    New signs of civilian desperation were emerging Thursday as well in the Syrian refugee camps of neighboring countries, particularly Jordan, where the UN children’s agency issued an unusually blunt appeal for help at a mud-soaked encampment housing more than 54,000 Syrians, most of them women and children.

    The Syrian criticism of Brahimi, a veteran Algerian statesman who spent days talking with Assad and other Syrian officials in Damascus last month, raised the possibility that he, like his predecessor, Kofi Annan, could be sidelined into irrelevance by the antagonists in the conflict, who have shown little or no interest in dialogue as the violence has worsened. At least 60,000 people have been killed in Syria since the uprising against Assad began in March 2011, the United Nations said last week.

    Brahimi told the BBC on Wednesday that Syrians want the Assad family to go after four decades in power. He told Reuters that he saw no place for Assad in any political transition.
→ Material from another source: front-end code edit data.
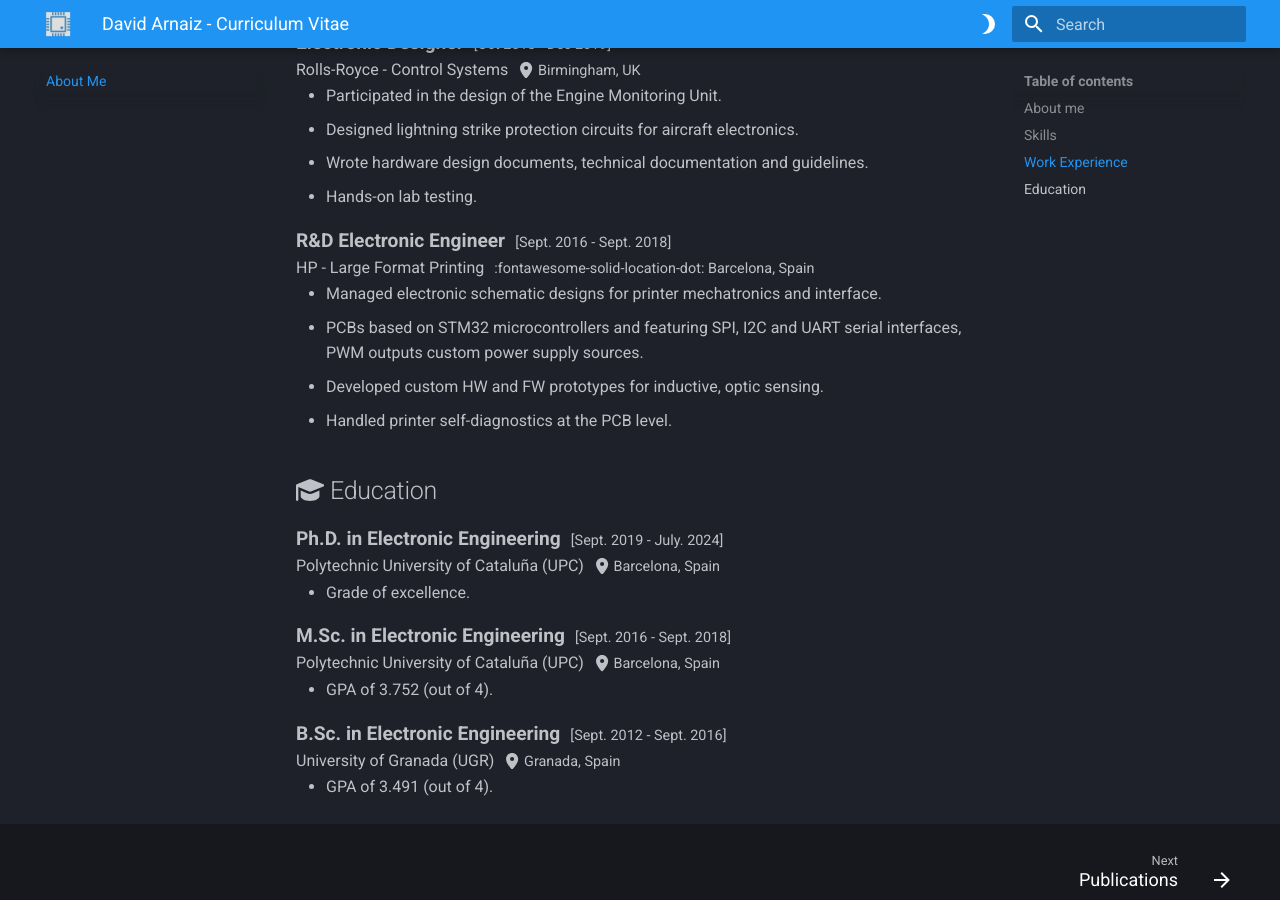
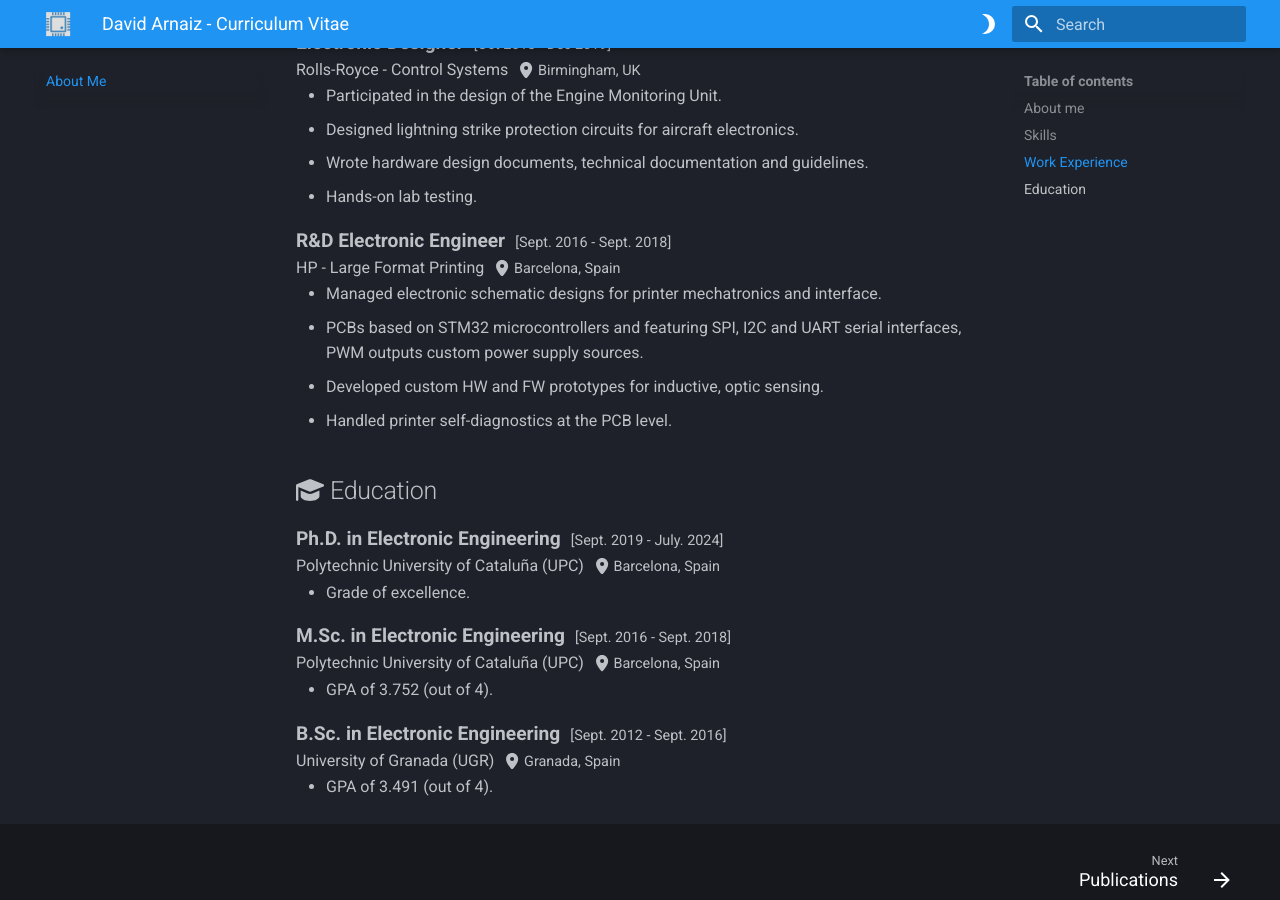
Before and after one commit to ElectronPlant/personal-page, an MkDocs documentation site: the page built from docs/index.md, in a window 1280 px wide and 900 px high, scrolled down 1799 px. Built offline with MkDocs 1.6.1 and Material for MkDocs 9.7.7, drawn with Linux system fonts in a browser that asks for light colours.

Commit message:
fix: broken icon in work experience

```diff
--- a/docs/index.md
+++ b/docs/index.md
@@ -115,7 +115,7 @@
     <span class="we-work">R&D Electronic Engineer</span>
     <span class="we-duration">[Sept. 2016 - Sept. 2018]</span>
 </p>
-<p class="we-company-location">
+<p markdown class="we-company-location">
     <span class="we-company">HP - Large Format Printing</span>
     <span class="we-location"> :fontawesome-solid-location-dot: Barcelona, Spain</span>
 </p>
```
    Syria’s Foreign Ministry said in a statement Thursday that such remarks were a surprise and showed that Brahimi ‘‘is flagrantly biased for those who are conspiring against Syria and its people.’’ The ministry statement suggested that Syria’s government had lost whatever faith it might have reserved for Brahimi. Still, it did not specifically declare unwillingness to work with him.

    The Syrian insurgent assault on the Idlib air base, the Taftanaz military airport, lasted for hours and included fighters from the jihadist groups Jabhet al-Nusra and Ahrar al-Sham, according to accounts from government foes.